When under your protection, the loyal men of Western Virginia have been enabled to organize and arm, they can protect themselves, and you can then return to your homes with the proud satisfaction of having saved a gallant people from destruction. Geo. B. McClellan, Maj.-Gen. U. S. A., Commanding.
I, of course, sent copies to the President, with a letter explaining the necessity of my prompt action without waiting to consult with him. To this letter I never received any reply or acknowledgment; nor did the President, or any of his civil or military advisers, ever inform me whether they approved or disapproved the course I had taken.

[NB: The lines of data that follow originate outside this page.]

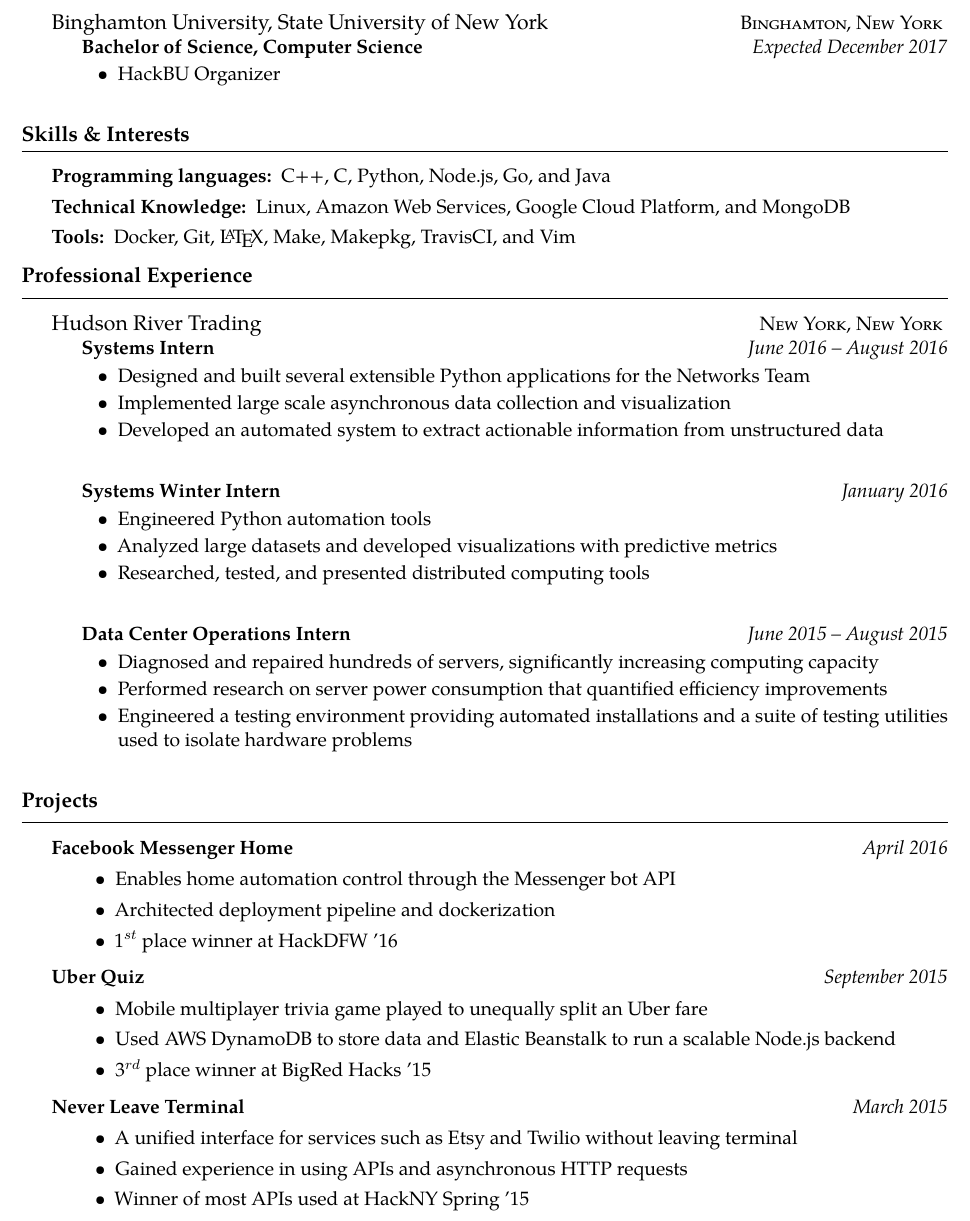
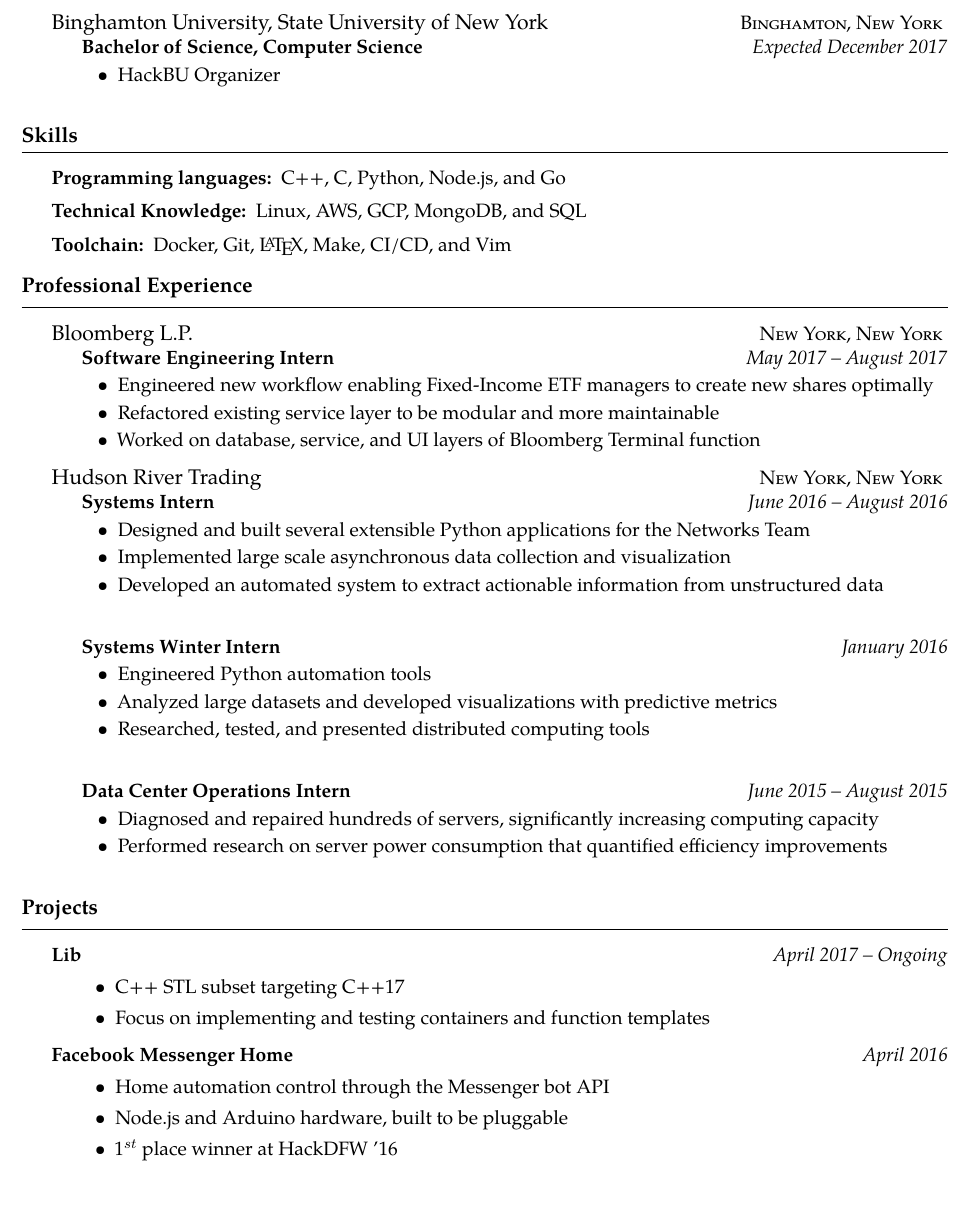
Before and after one commit to wijagels/resume, a LaTeX CV (Resume.tex): part of the page, cut so that both start at the same text. Compiled offline with pdfLaTeX.

Commit message:
Post bbg updates

```diff
--- a/Resume.tex
+++ b/Resume.tex
@@ -60,28 +60,43 @@
 }
 
 
-\roottitle{Skills \& Interests}
+\roottitle{Skills}
 
 \spacedhrule{0.1em}{0.9em}  % a horizontal line with some vertical spacing before and after
 
 \inlineheadsection  % special section that has an inline header with a 'hanging' paragraph
 {Programming languages:}
-{C++, C, Python, Node.js, Go, and Java}
+{C++, C, Python, Node.js, and Go}
 
 
 \inlineheadsection
 {Technical Knowledge:}
-{Linux, Amazon Web Services, Google Cloud Platform, and MongoDB}
+{Linux, AWS, GCP, MongoDB, and SQL}
 
 \inlineheadsection
-{Tools:}
-{Docker, Git, \LaTeX, Make, Makepkg, TravisCI, and Vim}
+{Toolchain:}
+{Docker, Git, \LaTeX, Make, CI/CD, and Vim}
 
 
 
 \roottitle{Professional Experience}
 
 \spacedhrule{0.1em}{0.9em}  % a horizontal line with some vertical spacing before and after
+
+\headedsection
+{\href{https://www.bloomberg.com/}{Bloomberg L.P.}}
+{\textsc{New York, New York}} {
+  \headedsubsection
+  {Software Engineering Intern}
+  {May 2017 -- August 2017}
+  {
+    \begin{itemize}
+      \item Engineered new workflow enabling Fixed-Income ETF managers to create new shares optimally
+      \item Refactored existing service layer to be modular and more maintainable
+      \item Worked on database, service, and UI layers of Bloomberg Terminal function
+    \end{itemize}
+  }
+}
 
 \headedsection
 {\href{http://www.hudson-trading.com/}{Hudson River Trading}}
@@ -119,7 +134,6 @@
     \begin{itemize}
       \item Diagnosed and repaired hundreds of servers, significantly increasing computing capacity
       \item Performed research on server power consumption that quantified efficiency improvements
-      \item Engineered a testing environment providing automated installations and a suite of testing utilities used to isolate hardware problems
     \end{itemize}
   }
 }
@@ -128,11 +142,20 @@
 \spacedhrule{0.1em}{0.9em}  % a horizontal line with some vertical spacing before and after
 
 \headedsubsection
+{\href{https://github.com/wijagels/lib}{Lib}}{April 2017 -- Ongoing}
+{
+  \begin{itemize}[leftmargin=0.5in]
+    \item{C++ STL subset targeting C++17}
+    \item{Focus on implementing and testing containers and function templates}
+  \end{itemize}
+}
+
+\headedsubsection
 {Facebook Messenger Home}{April 2016}
 {
   \begin{itemize}[leftmargin=0.5in]
-    \item{Enables home automation control through the Messenger bot API}
-    \item{Architected deployment pipeline and dockerization}
+    \item{Home automation control through the Messenger bot API}
+    \item{Node.js and Arduino hardware, built to be pluggable}
     \item{1$^{st}$ place winner at HackDFW '16}
   \end{itemize}
 }
@@ -147,15 +170,15 @@
 %     \end{itemize}
 % }
 
-\headedsubsection
-{Uber Quiz}{September 2015}
-{
-    \begin{itemize}[leftmargin=0.5in]
-        \item{Mobile multiplayer trivia game played to unequally split an Uber fare}
-        \item{Used AWS DynamoDB to store data and Elastic Beanstalk to run a scalable Node.js backend}
-        \item{3$^{rd}$ place winner at BigRed Hacks '15}
-    \end{itemize}
-}
+% \headedsubsection
+% {Uber Quiz}{September 2015}
+% {
+%     \begin{itemize}[leftmargin=0.5in]
+%         \item{Mobile multiplayer trivia game played to unequally split an Uber fare}
+%         \item{Used AWS DynamoDB to store data and Elastic Beanstalk to run a scalable Node.js backend}
+%         \item{3$^{rd}$ place winner at BigRed Hacks '15}
+%     \end{itemize}
+% }
 
 % \headedsubsection % special section that has an inline header with a 'hanging' paragraph
 % {Fox Pay/Wallet}{August 2015}
@@ -167,14 +190,14 @@
 %     \end{itemize}
 % }
 
-\headedsubsection
-{Never Leave Terminal}{March 2015}
-{
-    \begin{itemize}[leftmargin=0.5in]
-        \item{A unified interface for services such as Etsy and Twilio without leaving terminal}
-        \item{Gained experience in using APIs and asynchronous HTTP requests}
-        \item{Winner of most APIs used at HackNY Spring '15}
-    \end{itemize}
-}
+% \headedsubsection
+% {Never Leave Terminal}{March 2015}
+% {
+%     \begin{itemize}[leftmargin=0.5in]
+%         \item{A unified interface for services such as Etsy and Twilio without leaving terminal}
+%         \item{Gained experience in using APIs and asynchronous HTTP requests}
+%         \item{Winner of most APIs used at HackNY Spring '15}
+%     \end{itemize}
+% }
 
 \end{document}
```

I must give to the Washington functionaries at least this much credit — viz., that although they gave me no as
iant movement than that from Urbana, to an attack upon Mannssas.
I know that his excellency the President, you, and I all agree in our wishes; and that these wishes are, to bring this war to a close as promptly as the means in our possession will permit.
I believe that the mass of the people have entire confidence in us — I am sure of it. Let us, then, look only to the great result to be accomplished, and disregard everything else.
I am, very respectfully, your obedient servant, Geo. B. McClellan, Maj.-Gen. Commanding. Hon. E. M. Stanton, Secretary of War.
This letter must have produced some effect upon the mind of the President, since the execution of his order was not required, although it was not revoked as formally as it had been issued.
Many verbal conferences ensued, in which, among other things, it was determined to collect as many canal-boats as possible, with a view to employ them largely in the transportation of the army to the lower Chesapeake.
The idea was at